╔══
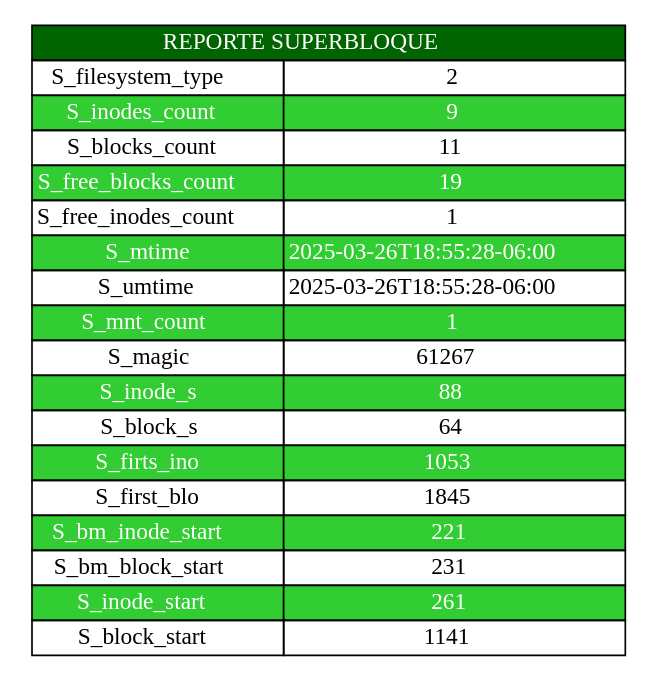
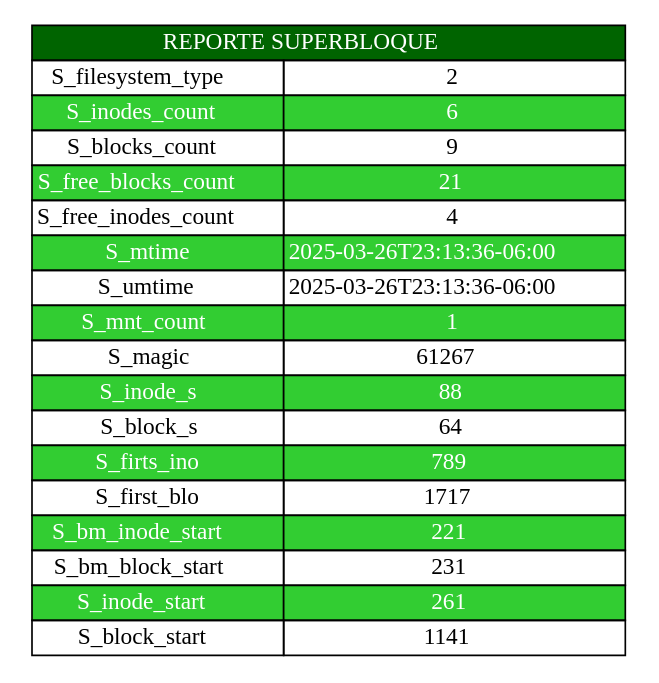
The diagram in server/src/salida/superbloque.dot (miguel-tubac/MIA_1S2025_P1_202101927), drawn with Graphviz before and after one commit. The commit also changed 16 other files, not shown here.

```diff
--- a/server/src/salida/superbloque.dot
+++ b/server/src/salida/superbloque.dot
@@ -1,24 +1,24 @@
 digraph G {
         node [shape=plaintext]
     tabla [label=<
         <table border="0" cellborder="1" cellspacing="0">
 			<tr><td colspan="2" bgcolor="#006400"><font color="white"> REPORTE SUPERBLOQUE</font></td></tr>
 			<tr><td>S_filesystem_type</td><td>2</td></tr>
-			<tr><td bgcolor="#32CD32"><font color="white">S_inodes_count</font></td><td bgcolor="#32CD32"><font color="white">9</font></td></tr>
-			<tr><td>S_blocks_count</td><td>11</td></tr>
-			<tr><td bgcolor="#32CD32"><font color="white">S_free_blocks_count</font></td><td bgcolor="#32CD32"><font color="white">19</font></td></tr>
-			<tr><td>S_free_inodes_count</td><td>1</td></tr>
-			<tr><td bgcolor="#32CD32"><font color="white">S_mtime</font></td><td bgcolor="#32CD32"><font color="white">2025-03-26T18:55:28-06:00</font></td></tr>
-			<tr><td>S_umtime</td><td>2025-03-26T18:55:28-06:00</td></tr>
+			<tr><td bgcolor="#32CD32"><font color="white">S_inodes_count</font></td><td bgcolor="#32CD32"><font color="white">6</font></td></tr>
+			<tr><td>S_blocks_count</td><td>9</td></tr>
+			<tr><td bgcolor="#32CD32"><font color="white">S_free_blocks_count</font></td><td bgcolor="#32CD32"><font color="white">21</font></td></tr>
+			<tr><td>S_free_inodes_count</td><td>4</td></tr>
+			<tr><td bgcolor="#32CD32"><font color="white">S_mtime</font></td><td bgcolor="#32CD32"><font color="white">2025-03-26T23:13:36-06:00</font></td></tr>
+			<tr><td>S_umtime</td><td>2025-03-26T23:13:36-06:00</td></tr>
 			<tr><td bgcolor="#32CD32"><font color="white">S_mnt_count</font></td><td bgcolor="#32CD32"><font color="white">1</font></td></tr>
 			<tr><td>S_magic</td><td>61267</td></tr>
 			<tr><td bgcolor="#32CD32"><font color="white">S_inode_s</font></td><td bgcolor="#32CD32"><font color="white">88</font></td></tr>
 			<tr><td>S_block_s</td><td>64</td></tr>
-			<tr><td bgcolor="#32CD32"><font color="white">S_firts_ino</font></td><td bgcolor="#32CD32"><font color="white">1053</font></td></tr>
-			<tr><td>S_first_blo</td><td>1845</td></tr>
+			<tr><td bgcolor="#32CD32"><font color="white">S_firts_ino</font></td><td bgcolor="#32CD32"><font color="white">789</font></td></tr>
+			<tr><td>S_first_blo</td><td>1717</td></tr>
 			<tr><td bgcolor="#32CD32"><font color="white">S_bm_inode_start</font></td><td bgcolor="#32CD32"><font color="white">221</font></td></tr>
 			<tr><td>S_bm_block_start</td><td>231</td></tr>
 			<tr><td bgcolor="#32CD32"><font color="white">S_inode_start</font></td><td bgcolor="#32CD32"><font color="white">261</font></td></tr>
 			<tr><td>S_block_start</td><td>1141</td></tr>
 		</table>>];
 		}
```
╚══
Activity: When a line in the data above contains the string "table", copy that line.

Exercise output:
         <table border="0" cellborder="1" cellspacing="0">
 		</table>>];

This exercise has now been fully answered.